I want people:
- to talk about porn and ask about it.
- to bring their struggles and victories against porn into the light.
- to speak honestly and fearless about how porn has hurt them.
- to be able to say to their friends, “I’m struggling with this, can you help”.
- to use the resources above to educate themselves.
- to do their own research and come to their own conclusions.
- to include pornography in the conversation when we talk about a ‘rape culture’ especially on college campuses.
- to ask, “Are Porn and sex trafficking linked?”
- to hear Russell Brand quoting Pope John Paul II about porn showing too little and realize that this transcends some kind of religious/secular boundary.
- to get past the ‘boys will be boys’ mindset, and that includes being real about porn.
- to know that they don’t have to ‘just get over it’ if their boyfriend, girlfriend, husband, or wife uses pornography.
I wrote about Porn and the Election, not because I have any data to give you a definite answer. I wrote about it because we need to talk about porn.
We need to talk about the fact: that sexism is ingested in staggering numbers through internet porn (4,392,486,580 hours were watched from one site alone, in just 2015). That even as people use the potentially sexist “she’s somebody’s, sister, mother, etc” to try and encourage respect for women, our country’s top porn search in 2015 was ‘Step-mom’ (with ‘Step-sister’ coming in seventh place). That any kid with internet has access to free porn sites that contain categories “such as ‘extreme brutal gang bang,’ ’18 and abused,’ and ‘crying teen.’”
I don’t know what you need to do. Maybe you are hooked and struggling. Maybe you have a story of hurt or betrayal to share.
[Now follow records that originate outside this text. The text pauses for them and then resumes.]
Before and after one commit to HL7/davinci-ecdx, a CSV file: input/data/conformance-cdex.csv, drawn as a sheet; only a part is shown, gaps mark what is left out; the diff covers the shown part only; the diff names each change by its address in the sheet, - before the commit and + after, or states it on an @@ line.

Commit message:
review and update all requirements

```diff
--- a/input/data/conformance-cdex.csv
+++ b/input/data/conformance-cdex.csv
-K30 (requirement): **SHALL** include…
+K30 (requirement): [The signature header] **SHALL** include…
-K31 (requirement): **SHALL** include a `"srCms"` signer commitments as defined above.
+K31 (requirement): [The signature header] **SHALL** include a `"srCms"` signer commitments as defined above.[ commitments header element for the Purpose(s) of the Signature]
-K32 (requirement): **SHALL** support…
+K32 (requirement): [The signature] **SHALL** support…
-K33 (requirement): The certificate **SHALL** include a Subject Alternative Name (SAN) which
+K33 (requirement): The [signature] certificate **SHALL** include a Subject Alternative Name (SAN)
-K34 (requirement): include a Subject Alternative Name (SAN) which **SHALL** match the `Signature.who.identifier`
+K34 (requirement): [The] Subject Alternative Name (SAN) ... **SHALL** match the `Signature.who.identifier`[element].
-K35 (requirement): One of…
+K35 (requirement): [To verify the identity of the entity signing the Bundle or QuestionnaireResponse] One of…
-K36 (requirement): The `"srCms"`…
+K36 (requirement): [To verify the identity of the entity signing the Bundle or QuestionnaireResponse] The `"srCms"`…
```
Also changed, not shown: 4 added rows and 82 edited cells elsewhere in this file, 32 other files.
Or maybe you have a story of triumph with which to encourage others.
But I know what we need to do. We need to talk about this. We need to be real about this. Comment, like, share, refute, whatever.
Share your story.
Get involved with Fight the New Drug or get on the Porn Effect’s Forum.
At the very least, please, just start asking questions about whether or not porn is good for our brains, our relationships, our marriages, our families, and even our elections.